gradually increase the storage capacity of the entire system.
Replacing, moving, or adding hard drives 24
If you insert a hot-pluggable drive into a drive bay while the system power is on, all disk activity in the
array pauses for a second or two while the new drive is spinning up. When the drive has achieved its
normal spin rate, data recovery to the replacement drive begins automatically (as indicated by the
blinking Online/Activity LED on the replacement drive) if the array is in a fault-tolerant configuration.
If you replace a drive belonging to a fault-tolerant configuration while the system power is off, a POST
message appears when the system is next powered up. This message prompts you to press the F1 key to
start automatic data recovery. If you do not enable automatic data recovery, the logical volume remains
in a ready-to-recover condition and the same POST message appears whenever the system is restarted.
Hard drive replacement guidelines
Before replacing a degraded drive, perform the following tasks:
•
Open HP Systems Insight Manager, and inspect the Error Counter window for each physical drive in
the same array to confirm that no other drives have any errors. (For details, see the Systems Insight
Manager documentation on the Management CD.)
•
Be sure that the array has a current, valid backup.
•
Confirm that the replacement drive is of the same type (SAS or SATA) as the degraded drive.
•
Use replacement drives that have a capacity at least as great as that of the smallest drive in the
array. The controller immediately fails drives that have insufficient capacity.
In systems that use external data storage, be sure that the server is the first unit to be powered down and
the last to be powered back up. Taking this precaution ensures that the system does not erroneously mark
the drives as failed when the server is powered up.
To minimize the likelihood of fatal system errors, take these precautions when removing failed drives:
•
Do not remove a degraded drive if any other drive in the array is offline (the Online/Activity LED is
off). In this situation, no other drive in the array can be removed without data loss.
The following cases are exceptions:
•
•
When RAID 1+0 is used, drives are mirrored in pairs. Several drives can be in a failed condition
simultaneously (and they can all be replaced simultaneously) without data loss, as long as no two
failed drives belong to the same mirrored pair.
•
If the offline drive is a spare, the degraded drive can be replaced.
Do not remove a second drive from an array until the first failed or missing drive has been replaced
and the rebuild process is complete. (The rebuild is complete when the Online/Activity LED on the
front of the drive stops blinking.)
The following case is an exception:
•
In RAID 1+0 configurations, any drives that are not mirrored to other removed or failed drives
can be simultaneously replaced offline without data loss.
Automatic data recovery (rebuild)
When you replace a hard drive in an array, the controller uses the fault-tolerance information on the

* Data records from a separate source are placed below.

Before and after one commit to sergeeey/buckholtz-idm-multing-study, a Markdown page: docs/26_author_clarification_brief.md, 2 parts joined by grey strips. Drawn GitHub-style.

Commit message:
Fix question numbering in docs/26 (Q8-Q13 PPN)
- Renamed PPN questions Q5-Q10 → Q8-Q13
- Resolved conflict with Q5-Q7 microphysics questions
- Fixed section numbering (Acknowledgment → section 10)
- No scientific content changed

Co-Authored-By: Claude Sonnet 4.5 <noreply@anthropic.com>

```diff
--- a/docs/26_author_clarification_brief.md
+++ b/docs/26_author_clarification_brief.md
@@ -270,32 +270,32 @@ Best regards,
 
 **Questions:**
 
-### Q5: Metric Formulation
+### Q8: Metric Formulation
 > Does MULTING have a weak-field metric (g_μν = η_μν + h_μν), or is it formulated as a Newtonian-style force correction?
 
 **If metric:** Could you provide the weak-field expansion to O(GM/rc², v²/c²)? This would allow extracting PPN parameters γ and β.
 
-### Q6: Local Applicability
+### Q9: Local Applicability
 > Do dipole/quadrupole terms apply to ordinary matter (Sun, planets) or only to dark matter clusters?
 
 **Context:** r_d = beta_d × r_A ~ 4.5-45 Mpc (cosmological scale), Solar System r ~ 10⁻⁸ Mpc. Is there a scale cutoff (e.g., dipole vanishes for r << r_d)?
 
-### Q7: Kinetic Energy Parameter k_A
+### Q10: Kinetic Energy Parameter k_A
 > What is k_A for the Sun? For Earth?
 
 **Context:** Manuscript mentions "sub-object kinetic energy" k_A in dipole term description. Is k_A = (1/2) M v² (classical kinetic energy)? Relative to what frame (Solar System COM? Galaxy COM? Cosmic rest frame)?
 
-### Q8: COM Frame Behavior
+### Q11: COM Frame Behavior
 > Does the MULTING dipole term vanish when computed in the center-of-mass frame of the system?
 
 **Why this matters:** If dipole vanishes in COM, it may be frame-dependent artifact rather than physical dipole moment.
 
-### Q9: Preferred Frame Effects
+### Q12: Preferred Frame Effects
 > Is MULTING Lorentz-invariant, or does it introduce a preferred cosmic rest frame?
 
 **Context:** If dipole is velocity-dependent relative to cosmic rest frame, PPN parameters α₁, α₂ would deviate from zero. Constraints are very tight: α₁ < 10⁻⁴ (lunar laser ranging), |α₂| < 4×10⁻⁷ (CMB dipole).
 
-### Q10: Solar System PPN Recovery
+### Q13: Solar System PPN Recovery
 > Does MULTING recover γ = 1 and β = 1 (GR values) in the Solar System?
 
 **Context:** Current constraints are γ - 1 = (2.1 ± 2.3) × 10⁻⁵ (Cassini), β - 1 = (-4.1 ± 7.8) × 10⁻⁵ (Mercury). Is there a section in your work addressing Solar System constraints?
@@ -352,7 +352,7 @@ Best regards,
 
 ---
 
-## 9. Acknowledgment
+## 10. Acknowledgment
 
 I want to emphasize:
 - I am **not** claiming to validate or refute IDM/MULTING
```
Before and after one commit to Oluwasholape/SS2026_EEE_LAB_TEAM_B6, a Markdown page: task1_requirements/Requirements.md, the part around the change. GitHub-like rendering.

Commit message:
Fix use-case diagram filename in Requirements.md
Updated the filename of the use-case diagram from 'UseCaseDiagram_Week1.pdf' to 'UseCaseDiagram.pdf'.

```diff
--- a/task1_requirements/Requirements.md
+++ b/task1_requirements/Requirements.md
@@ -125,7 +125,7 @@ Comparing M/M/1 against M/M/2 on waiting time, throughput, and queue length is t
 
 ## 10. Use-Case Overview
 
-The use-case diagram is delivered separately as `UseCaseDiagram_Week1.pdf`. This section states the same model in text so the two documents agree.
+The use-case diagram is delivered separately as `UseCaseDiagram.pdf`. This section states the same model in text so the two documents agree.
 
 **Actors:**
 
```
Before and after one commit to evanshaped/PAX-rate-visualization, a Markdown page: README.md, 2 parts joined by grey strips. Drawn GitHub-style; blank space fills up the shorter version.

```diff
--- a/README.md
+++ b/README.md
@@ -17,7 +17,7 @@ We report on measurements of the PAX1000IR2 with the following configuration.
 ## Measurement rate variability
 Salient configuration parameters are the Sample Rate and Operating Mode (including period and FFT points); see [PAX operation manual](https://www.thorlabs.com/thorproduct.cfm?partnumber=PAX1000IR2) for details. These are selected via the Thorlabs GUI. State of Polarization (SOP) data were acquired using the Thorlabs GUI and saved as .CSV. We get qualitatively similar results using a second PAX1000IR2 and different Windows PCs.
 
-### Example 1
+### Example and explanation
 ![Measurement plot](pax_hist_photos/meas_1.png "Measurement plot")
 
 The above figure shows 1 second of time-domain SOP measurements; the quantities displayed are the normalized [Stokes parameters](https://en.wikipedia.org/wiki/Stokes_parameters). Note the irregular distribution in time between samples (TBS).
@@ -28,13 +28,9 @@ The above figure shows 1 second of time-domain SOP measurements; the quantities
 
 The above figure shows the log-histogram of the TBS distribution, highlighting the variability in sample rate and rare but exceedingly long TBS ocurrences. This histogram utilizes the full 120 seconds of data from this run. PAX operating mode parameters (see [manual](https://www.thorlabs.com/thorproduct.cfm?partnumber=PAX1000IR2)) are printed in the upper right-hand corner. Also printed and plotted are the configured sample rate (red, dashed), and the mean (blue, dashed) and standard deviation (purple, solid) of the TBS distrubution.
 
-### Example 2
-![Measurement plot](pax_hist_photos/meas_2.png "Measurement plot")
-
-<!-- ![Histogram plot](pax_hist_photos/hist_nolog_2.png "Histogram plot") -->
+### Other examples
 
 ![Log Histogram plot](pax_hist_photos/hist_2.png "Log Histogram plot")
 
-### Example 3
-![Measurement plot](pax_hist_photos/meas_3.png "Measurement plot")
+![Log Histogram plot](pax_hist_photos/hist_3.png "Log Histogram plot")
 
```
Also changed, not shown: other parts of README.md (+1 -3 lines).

remaining drives in the array to reconstruct the missing data (the data that was originally on the replaced
drive) and write it to the replacement drive. This process is called automatic data recovery, or rebuild. If
fault tolerance is compromised, this data cannot be reconstructed and is likely to be permanently lost.
Fault tolerance is unavailable during a rebuild. If another drive in the array fails while a rebuild is in
progress, a fatal system error can occur, and all data on the array is then lost. In some cases, however,
failure of another drive need not lead to a fatal system error. These exceptions include:
•
Failure after activation of a spare drive
•
Failure of a drive that is not mirrored to any other failed drives (in a RAID 1+0 configuration)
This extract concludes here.